    Posts
    97
    Quote Originally Posted by acohn View Post
    Yup, they're fine. But, oddly enough, according to my brief research, they don't appear to add much value to the vegetable/tuber. Most of the potassium in the russet potato, for example, is in the skin, so I was surprised to find no mention of minerals concentrated in the skin of a sweet potato.
    I wasn't really looking for added nutritional benefit from the skins, i was just looking for confirmation that they were ok to eat so i can be lazy when making mashed sweet potatos and not have to scoop out the flesh and instead just mash the potato skin and all into a bowl after i cook it. saves time and clean up.

  5. #5
    Philmont Scott's Avatar
    Philmont Scott is offline Junior Member
    Join Date
    Dec 2011
    Location
    Purcellville, VA
    Posts
    25
    "Traditionally, sweet potato and yam skins are removed before consumption, so I err on the side of caution and do the same. I doubt a bit of skin is going to hurt you, though, if you decide to eat it. Most of the anti-nutrients in potatoes can be found in the skin, and it seems logical to assume the same is true for yams and sweet potatoes.

    Read more: The Difference Between Yams and Sweet Potatoes | Mark's Daily Apple
    "

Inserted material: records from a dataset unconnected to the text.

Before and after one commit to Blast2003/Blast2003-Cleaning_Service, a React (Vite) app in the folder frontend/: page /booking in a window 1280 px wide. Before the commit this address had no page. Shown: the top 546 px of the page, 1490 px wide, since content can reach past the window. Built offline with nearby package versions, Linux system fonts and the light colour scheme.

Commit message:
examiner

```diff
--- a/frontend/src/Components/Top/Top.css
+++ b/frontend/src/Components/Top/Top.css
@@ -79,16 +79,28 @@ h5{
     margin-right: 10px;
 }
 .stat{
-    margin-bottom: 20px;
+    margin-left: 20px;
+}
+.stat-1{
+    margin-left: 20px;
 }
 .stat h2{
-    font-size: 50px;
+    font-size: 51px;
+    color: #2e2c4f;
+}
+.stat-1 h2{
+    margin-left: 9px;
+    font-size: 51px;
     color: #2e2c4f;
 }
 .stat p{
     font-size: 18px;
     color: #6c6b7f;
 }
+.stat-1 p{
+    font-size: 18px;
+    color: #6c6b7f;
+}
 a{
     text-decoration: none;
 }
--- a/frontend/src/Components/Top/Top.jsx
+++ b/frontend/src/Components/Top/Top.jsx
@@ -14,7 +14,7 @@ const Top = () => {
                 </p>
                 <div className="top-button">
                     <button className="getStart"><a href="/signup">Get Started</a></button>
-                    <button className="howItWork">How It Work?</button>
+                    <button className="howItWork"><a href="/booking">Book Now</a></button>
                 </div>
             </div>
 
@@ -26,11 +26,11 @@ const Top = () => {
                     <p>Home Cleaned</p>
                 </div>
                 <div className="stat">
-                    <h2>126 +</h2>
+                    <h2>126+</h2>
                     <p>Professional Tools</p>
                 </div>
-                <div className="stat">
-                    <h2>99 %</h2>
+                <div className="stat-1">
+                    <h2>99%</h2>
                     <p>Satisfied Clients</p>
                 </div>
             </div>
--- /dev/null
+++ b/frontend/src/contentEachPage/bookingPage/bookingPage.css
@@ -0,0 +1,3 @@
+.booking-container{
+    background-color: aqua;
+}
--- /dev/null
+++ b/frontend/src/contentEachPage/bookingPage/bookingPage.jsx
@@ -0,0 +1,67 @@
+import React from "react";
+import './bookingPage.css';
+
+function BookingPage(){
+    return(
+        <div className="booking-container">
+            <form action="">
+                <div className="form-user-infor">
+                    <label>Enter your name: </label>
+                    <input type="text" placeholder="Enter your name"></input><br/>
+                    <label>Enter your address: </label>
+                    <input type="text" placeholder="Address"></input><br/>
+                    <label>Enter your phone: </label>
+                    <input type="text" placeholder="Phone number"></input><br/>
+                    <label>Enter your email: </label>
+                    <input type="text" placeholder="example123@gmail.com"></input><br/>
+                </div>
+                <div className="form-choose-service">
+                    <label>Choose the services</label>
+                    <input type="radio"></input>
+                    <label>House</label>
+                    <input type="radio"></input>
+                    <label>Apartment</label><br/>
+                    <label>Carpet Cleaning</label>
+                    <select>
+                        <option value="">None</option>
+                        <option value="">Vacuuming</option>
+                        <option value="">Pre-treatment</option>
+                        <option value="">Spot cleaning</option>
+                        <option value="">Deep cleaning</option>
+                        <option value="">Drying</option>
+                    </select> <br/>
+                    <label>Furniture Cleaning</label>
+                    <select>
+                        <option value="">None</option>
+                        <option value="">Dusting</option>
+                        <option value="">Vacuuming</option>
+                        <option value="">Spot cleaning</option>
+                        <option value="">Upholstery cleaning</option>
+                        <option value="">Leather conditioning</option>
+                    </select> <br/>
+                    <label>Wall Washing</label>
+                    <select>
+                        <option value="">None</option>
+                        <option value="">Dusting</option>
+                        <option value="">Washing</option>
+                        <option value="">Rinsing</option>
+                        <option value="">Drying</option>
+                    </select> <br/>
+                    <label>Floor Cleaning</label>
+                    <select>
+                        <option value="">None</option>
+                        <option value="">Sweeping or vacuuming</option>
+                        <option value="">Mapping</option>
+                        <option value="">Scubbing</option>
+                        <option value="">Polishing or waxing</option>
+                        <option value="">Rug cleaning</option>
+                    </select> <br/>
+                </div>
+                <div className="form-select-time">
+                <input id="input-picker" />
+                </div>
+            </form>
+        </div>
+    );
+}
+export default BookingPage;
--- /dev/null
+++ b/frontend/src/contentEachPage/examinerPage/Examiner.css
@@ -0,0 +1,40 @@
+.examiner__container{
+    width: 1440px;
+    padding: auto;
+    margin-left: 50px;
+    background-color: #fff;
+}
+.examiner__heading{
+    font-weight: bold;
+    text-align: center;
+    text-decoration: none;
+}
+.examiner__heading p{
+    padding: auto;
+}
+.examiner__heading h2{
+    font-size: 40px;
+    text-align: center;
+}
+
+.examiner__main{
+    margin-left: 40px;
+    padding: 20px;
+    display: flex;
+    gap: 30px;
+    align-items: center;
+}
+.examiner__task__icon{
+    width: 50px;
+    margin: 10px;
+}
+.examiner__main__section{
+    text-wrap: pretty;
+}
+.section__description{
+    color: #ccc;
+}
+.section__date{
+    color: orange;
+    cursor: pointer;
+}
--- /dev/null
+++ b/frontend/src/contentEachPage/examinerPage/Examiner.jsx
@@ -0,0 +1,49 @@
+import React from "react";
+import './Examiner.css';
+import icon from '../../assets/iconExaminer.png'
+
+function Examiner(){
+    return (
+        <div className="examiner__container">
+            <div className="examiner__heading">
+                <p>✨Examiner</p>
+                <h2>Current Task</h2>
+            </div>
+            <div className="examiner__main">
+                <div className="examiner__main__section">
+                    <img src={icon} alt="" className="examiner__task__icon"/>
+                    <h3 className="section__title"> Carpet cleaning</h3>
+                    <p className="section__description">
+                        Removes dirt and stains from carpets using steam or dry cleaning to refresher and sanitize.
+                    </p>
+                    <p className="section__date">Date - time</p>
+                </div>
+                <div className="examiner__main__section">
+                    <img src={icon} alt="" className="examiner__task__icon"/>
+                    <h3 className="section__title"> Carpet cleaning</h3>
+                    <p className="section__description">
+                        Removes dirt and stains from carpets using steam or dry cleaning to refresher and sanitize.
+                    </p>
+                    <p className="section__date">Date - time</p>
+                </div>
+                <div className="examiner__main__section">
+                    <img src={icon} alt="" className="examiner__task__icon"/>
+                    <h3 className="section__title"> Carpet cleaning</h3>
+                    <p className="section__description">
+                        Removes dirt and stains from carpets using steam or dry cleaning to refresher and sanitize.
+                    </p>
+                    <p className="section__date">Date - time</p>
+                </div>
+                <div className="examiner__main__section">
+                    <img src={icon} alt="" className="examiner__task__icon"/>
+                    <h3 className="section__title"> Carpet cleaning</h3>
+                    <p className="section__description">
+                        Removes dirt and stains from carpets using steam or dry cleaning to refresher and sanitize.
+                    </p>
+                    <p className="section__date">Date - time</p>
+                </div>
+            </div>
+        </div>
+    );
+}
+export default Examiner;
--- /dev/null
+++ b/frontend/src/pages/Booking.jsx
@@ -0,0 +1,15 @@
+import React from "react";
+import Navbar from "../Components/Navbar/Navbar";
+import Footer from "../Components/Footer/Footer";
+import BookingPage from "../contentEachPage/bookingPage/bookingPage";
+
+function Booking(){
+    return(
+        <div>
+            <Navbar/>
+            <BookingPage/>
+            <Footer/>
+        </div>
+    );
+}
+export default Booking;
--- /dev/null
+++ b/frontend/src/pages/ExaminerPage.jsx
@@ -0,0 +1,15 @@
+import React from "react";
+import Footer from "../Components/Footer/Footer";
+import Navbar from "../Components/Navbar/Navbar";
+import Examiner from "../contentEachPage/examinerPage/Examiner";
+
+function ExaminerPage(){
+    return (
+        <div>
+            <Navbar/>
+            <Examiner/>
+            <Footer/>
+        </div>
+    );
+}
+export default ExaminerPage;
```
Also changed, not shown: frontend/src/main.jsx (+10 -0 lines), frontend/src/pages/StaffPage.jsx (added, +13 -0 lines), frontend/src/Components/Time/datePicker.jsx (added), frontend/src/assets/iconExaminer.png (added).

    This was the first thing I ever read that made me wonder whether I should have been eating the skins all along. It hasn't killed me yet, but then neither did the grains I used to eat. (I have only been eating the orange sweet potatoes, not the true yams, or the others.)

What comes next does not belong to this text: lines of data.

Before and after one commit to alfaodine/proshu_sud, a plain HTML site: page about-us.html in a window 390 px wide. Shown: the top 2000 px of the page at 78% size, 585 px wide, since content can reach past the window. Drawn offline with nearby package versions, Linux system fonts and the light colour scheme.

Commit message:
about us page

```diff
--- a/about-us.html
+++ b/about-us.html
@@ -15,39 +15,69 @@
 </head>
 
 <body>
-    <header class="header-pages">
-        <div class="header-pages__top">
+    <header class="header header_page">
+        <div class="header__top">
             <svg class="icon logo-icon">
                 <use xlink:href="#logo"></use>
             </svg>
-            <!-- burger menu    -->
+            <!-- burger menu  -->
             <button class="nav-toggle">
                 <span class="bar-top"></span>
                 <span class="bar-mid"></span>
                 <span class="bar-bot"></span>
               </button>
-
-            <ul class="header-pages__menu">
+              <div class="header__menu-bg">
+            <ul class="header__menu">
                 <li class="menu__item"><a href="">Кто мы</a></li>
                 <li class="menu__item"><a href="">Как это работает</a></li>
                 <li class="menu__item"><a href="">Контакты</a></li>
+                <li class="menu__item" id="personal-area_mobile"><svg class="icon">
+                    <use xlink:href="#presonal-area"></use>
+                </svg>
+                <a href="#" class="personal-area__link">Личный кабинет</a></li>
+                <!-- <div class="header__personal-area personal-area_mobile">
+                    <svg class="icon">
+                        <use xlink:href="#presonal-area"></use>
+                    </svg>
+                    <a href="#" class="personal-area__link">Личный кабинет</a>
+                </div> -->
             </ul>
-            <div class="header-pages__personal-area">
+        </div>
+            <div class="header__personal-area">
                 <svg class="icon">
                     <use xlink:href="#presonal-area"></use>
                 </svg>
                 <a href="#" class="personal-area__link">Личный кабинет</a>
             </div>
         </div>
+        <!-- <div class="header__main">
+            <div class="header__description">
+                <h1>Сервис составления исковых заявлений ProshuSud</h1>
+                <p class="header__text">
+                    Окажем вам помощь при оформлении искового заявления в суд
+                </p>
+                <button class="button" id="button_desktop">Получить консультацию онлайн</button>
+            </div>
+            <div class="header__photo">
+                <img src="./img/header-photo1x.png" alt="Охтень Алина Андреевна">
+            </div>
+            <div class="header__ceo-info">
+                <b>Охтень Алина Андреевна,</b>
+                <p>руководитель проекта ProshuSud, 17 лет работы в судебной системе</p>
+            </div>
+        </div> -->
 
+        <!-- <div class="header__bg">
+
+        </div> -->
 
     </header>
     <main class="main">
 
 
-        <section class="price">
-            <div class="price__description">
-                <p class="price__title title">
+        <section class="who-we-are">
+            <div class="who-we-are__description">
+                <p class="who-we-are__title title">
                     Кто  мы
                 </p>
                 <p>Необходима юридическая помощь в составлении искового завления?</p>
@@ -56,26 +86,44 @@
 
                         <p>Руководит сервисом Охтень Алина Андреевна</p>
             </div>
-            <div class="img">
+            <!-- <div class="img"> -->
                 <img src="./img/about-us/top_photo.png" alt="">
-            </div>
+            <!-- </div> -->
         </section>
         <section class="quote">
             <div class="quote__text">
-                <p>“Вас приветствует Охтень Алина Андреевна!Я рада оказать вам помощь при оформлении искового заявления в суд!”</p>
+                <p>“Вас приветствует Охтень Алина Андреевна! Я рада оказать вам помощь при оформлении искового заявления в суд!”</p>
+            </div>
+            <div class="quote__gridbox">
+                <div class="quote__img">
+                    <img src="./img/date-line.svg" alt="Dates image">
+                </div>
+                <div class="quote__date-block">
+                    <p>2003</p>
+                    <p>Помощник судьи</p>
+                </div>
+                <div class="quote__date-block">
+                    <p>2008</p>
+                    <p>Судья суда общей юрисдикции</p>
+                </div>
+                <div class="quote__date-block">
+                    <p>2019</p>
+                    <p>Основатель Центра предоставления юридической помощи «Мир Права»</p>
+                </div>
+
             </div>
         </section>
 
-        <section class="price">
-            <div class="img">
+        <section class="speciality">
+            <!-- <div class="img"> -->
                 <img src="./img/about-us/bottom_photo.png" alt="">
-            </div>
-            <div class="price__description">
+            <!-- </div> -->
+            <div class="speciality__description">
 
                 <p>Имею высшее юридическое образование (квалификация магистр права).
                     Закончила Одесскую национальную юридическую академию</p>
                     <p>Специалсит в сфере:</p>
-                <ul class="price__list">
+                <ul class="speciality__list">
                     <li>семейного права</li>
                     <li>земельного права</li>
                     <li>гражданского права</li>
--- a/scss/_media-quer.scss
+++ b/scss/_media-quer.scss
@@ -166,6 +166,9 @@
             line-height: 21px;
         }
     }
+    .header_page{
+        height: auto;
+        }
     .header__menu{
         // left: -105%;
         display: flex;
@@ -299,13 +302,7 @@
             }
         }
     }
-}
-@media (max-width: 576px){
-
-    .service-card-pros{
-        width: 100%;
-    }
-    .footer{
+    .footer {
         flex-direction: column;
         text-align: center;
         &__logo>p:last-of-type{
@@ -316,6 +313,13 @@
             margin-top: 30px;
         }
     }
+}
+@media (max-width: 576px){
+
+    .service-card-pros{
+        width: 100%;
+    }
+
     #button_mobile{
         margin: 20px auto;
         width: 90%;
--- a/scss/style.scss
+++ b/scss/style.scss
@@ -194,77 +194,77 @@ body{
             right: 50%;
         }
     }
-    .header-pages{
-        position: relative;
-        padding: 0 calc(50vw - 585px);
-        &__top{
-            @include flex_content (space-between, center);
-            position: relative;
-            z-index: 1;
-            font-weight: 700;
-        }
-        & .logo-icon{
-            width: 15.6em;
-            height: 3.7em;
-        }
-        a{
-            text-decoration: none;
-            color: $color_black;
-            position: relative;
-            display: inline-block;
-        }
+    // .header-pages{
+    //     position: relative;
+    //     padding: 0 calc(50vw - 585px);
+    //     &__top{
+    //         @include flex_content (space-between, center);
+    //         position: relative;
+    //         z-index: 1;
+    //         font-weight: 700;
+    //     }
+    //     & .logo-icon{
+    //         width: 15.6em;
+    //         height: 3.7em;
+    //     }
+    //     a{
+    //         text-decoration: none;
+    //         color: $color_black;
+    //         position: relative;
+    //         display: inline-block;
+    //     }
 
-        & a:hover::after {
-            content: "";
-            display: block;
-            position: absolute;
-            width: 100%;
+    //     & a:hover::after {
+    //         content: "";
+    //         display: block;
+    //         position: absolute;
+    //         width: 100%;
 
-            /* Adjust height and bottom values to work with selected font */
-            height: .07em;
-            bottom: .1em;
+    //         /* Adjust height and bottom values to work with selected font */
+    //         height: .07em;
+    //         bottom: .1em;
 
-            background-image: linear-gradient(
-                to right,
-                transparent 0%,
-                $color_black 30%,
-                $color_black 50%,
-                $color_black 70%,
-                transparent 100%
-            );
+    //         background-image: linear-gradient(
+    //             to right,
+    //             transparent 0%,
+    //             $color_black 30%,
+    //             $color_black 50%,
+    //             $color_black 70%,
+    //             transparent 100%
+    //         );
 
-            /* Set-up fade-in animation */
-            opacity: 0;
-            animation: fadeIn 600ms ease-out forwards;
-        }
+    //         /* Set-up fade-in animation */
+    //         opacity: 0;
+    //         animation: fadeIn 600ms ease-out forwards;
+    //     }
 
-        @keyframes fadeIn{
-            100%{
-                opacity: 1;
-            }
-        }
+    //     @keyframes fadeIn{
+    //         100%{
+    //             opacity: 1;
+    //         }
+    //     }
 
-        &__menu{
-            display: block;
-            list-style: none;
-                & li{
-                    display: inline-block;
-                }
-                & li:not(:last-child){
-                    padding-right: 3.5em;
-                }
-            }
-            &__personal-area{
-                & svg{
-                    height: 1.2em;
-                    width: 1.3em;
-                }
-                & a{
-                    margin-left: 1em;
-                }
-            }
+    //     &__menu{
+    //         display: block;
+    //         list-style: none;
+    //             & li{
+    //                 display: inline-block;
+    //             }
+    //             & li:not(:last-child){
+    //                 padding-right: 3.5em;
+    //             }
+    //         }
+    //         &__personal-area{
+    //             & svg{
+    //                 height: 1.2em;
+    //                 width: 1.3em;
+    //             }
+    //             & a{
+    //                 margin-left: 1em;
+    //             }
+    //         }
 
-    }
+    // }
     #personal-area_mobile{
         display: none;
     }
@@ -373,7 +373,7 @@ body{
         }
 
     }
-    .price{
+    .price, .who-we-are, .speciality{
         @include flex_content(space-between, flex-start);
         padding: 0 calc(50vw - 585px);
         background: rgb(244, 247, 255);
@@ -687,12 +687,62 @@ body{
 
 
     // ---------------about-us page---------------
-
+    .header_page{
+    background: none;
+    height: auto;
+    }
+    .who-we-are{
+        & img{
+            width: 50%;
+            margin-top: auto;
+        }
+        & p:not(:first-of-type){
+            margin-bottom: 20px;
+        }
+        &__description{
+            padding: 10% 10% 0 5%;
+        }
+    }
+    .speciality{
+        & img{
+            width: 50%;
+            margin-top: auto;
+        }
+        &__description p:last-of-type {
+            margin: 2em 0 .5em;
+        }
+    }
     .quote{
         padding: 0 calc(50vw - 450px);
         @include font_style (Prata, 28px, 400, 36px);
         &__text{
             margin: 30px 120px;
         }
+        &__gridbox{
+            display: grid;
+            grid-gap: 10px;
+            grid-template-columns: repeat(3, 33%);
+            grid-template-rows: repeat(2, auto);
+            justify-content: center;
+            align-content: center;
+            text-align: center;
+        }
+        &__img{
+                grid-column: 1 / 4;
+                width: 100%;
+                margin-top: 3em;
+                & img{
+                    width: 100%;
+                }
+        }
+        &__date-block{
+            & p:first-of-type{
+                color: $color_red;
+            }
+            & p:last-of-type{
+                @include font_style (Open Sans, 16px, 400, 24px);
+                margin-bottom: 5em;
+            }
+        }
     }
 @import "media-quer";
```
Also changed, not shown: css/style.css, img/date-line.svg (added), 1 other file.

  6. #6
    tarek's Avatar
    tarek is offline Senior Member
    Join Date
    May 2010
    Location
    Orlando, Florida
    Posts
    676
    I've eaten the skins once or twice and I felt fine, but I am assuming that the sweet potato plant employs some defense against its roots being eaten, so I would shy away from eating their skins beyond occasionally.

  7. #7
    OneDeltaTenTango's Avatar
    OneDeltaTenTango is offline Senior Member
    Join Date
    Jul 2010
    Location
    Anchorage, Alaska
    Posts
    933
    Quote Originally Posted by tarek View Post
    I've eaten the skins once or twice and I felt fine, but I am assuming that the sweet potato plant employs some defense against its roots being eaten, so I would shy away from eating their skins beyond occasionally.
    This is the same logic that I use. Not based on any science, but my reasoning is that the inside has all of the good stuff stored for the plant and the main job of the skin is to protect the insides from attack by any and all bugs, bacteria, fungi, etc. The skin doesn't seem like an impressive physical barrier, so it makes sense that it would provide somewhat of a chemical barrier. Just speculating.

  8. #8
    Hallucinogen's Avatar
    Hallucinogen is offline Junior Member
    Join Date
    Feb 2014
    Location
    Ocean
    Posts
    2

    Cool

    Sweet Potatoes and yams have fungi growing almost on every single skin which also indent into the flesh, that fungi is toxic, even if you cook it, the toxins remain, it is strongly advisable to peel them and then simply steam for ~5mins and cooldown, that is their optimal cooking technique,
    besides, you Really do not want to eat the stuff which has been absorbed into the skin from the soil it was grown in, even if they were grown "organically"...
    Last edited by Hallucinogen; 02-17-2014 at 07:53 AM.

  9. #9
    Rueben's Avatar
    Rueben is offline Senior Member
    Join Date
    Oct 2011
    Posts
    148
    I'm almost 50. Been eating Sweet potato (Kumara) all my life. With the skins on.

    Delicious- especially when you roast them and the skins go all crunchy and almost burnt...

  10. #10
    Hallucinogen's Avatar
    Hallucinogen is offline Junior Member
    Join Date
    Feb 2014
    Location
    Ocean
    Posts
    2

    Cool

    Primal Blueprint Expert Certification
    Quote Originally Posted by Rueben View Post
    I'm almost 50. Been eating Sweet potato (Kumara) all my life. With the skins on.

    Delicious- especially when you roast them and the skins go all crunchy and almost burnt...
    Yeah, i'm sure if your burn it enough then the skins REALLY Add the health benefits ! And fungi ? What fungi !
    Make sure to use a flamethrower next time

Page 1 of 2 12 LastLast

Posting Permissions

  • You may not post new threads
  • You may not post replies
  • You may not post attachments
  • You may not edit your posts
  •